After a water scare, leading the fight on lead

Star Ledger Editorial Board

In the shadow of Flint, Mich., lead poisoning has finally become a galvanizing issue in New Jersey. 

Nearly 1,000 children were poisoned with lead last year alone in our state, at levels that will shave an average of 7 points off their IQs, and often cause behavioral problems as well. The very least we can do is try to prevent this from happening to more kids. Thankfully, state leaders have offered several promising proposals, including two bills now up for debate.

The first, sponsored by Senate President Stephen Sweeney and Essex County lawmakers Teresa Ruiz and Ron Rice Sr., would require all school districts to immediately test for lead in their drinking water.

The second, to be introduced Monday by Assemblywoman Valerie Vainieri Huttle, would raise money for lead cleanup through recycling deposits on bottle sales. Newark Mayor Ras Baraka has expressed support for this, and also suggested a 5-cent tax on any plastic bag or bottle sold.

Start here: We obviously need to test every school, and Newark is ahead of the curve in that regard. The district, like Camden, is supplying bottled water in building with contaminated water. But many schools still aren't even testing, so their kids could be gulping down this poison even now. The first bill would provide $3 million for testing, and set aside $20 million to provide water filters.

But lead paint in homes is the bigger problem by far. Nearly 1 in 3 New Jersey homes were built when lead paint was common, and it would take billions to clean them all. 

But we have to start. Christie's budget would march the wrong way. He would again divert $10 million ntended for lead cleanups. He must be stopped this time.

Beyond that, schools will need help replacing piping and water fountains that contain lead. Huttle's idea is good, but probably not enough.

It allows people to turn in their plastic bottles to get a 10-cent deposit back, or offer that money for lead cleanup. New York takes in $15 million annually from a similar program. 

Aside from the lead crisis, it's worth noting that this could also help make New Jersey more environmentally friendly — because in addition to raiding the lead fund, Christie has raided tens of millions set aside to incentivize towns to recycle.
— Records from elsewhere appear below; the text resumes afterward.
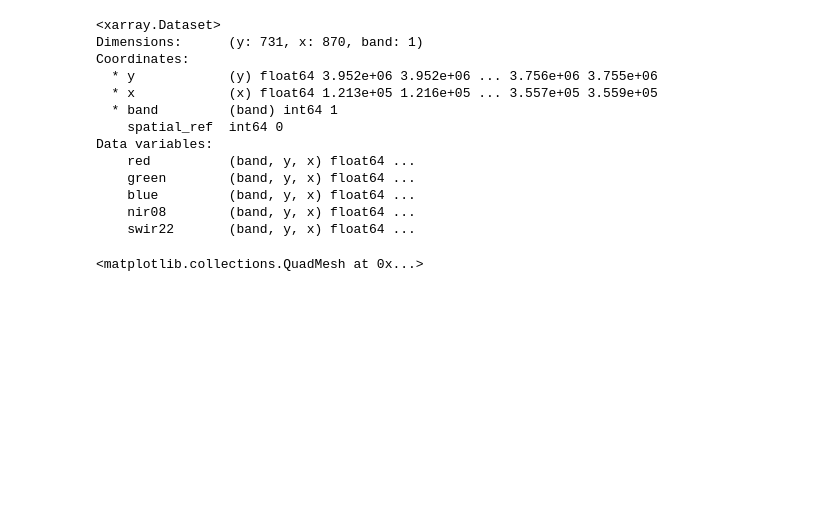
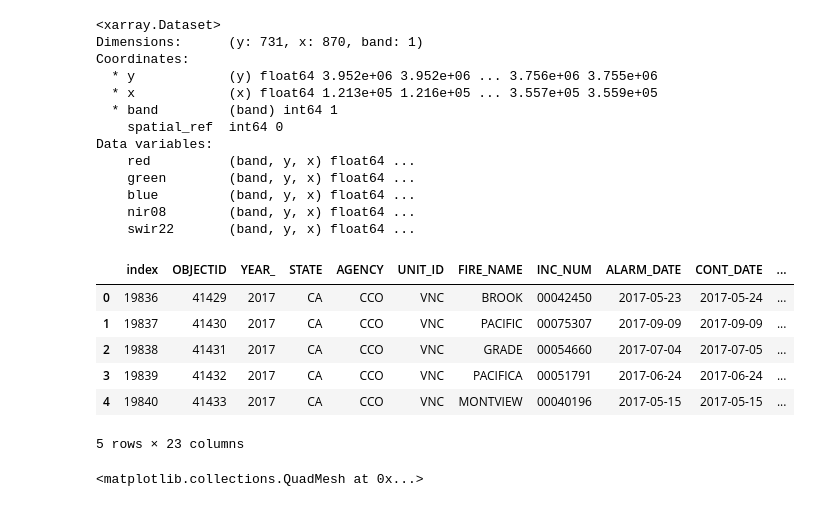
Before and after one commit to rosemaryjuarez/220-hw-4, a Jupyter notebook: hwk4-task2-false-color.ipynb, the cells around one changed output. Saved outputs shown, nothing was run; the diff lists cells and outputs as text; code cells hidden in the pictures; blank space fills up the shorter version.

```diff
--- a/hwk4-task2-false-color.ipynb
+++ b/hwk4-task2-false-color.ipynb
@@ -92,4 +161,17 @@ Data variables:
     blue         (band, y, x) float64 ...
     nir08        (band, y, x) float64 ...
     swir22       (band, y, x) float64 ...
+# %%
+#reading in the california fire perimeter for this
+ca = gpd.read_file('data/ca_fire_perimeter/California_Fire_Perimeters_2017.shp')
+#checking to see what i am dealing with
+ca.head()
+# %% [output]
+|  | index | OBJECTID | YEAR_ | STATE | AGENCY | UNIT_ID | FIRE_NAME | INC_NUM | ALARM_DATE | CONT_DATE | ... |
+| 0 | 19836 | 41429 | 2017 | CA | CCO | VNC | BROOK | 00042450 | 2017-05-23 | 2017-05-24 | ... |
+| 1 | 19837 | 41430 | 2017 | CA | CCO | VNC | PACIFIC | 00075307 | 2017-09-09 | 2017-09-09 | ... |
+| 2 | 19838 | 41431 | 2017 | CA | CCO | VNC | GRADE | 00054660 | 2017-07-04 | 2017-07-05 | ... |
+| 3 | 19839 | 41432 | 2017 | CA | CCO | VNC | PACIFICA | 00051791 | 2017-06-24 | 2017-06-24 | ... |
+| 4 | 19840 | 41433 | 2017 | CA | CCO | VNC | MONTVIEW | 00040196 | 2017-05-15 | 2017-05-15 | ... |
+5 rows × 23 columns
 # %%
```
Also changed, not shown: parts of 12 cells of this notebook.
Say this for our governor: He sets the bar low. Christie has devoted zero dollars to controlling lead hazards in New Jersey. So no, we cannot do enough for these kids; but surely we can do better.